[Content revision data]
+--

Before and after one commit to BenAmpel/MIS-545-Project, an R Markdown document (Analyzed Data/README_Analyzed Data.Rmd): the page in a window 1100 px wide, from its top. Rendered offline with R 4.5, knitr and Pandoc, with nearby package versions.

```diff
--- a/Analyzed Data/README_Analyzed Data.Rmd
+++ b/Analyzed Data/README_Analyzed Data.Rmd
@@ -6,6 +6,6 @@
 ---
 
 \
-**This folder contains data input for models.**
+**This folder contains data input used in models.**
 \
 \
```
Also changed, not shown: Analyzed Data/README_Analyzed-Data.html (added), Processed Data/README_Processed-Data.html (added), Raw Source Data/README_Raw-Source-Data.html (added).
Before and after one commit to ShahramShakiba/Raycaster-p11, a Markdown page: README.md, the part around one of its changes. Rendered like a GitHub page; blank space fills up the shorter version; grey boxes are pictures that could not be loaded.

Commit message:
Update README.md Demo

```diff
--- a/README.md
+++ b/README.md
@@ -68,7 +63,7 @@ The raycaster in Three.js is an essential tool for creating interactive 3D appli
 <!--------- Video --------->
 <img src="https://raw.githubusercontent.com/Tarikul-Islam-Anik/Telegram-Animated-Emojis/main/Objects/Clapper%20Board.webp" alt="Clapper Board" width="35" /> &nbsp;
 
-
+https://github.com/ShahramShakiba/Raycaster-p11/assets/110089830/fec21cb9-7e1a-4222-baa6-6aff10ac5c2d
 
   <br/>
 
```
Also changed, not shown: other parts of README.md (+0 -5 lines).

+--

Report, with no additional words, how many lines in the records above contain the word "Also".

2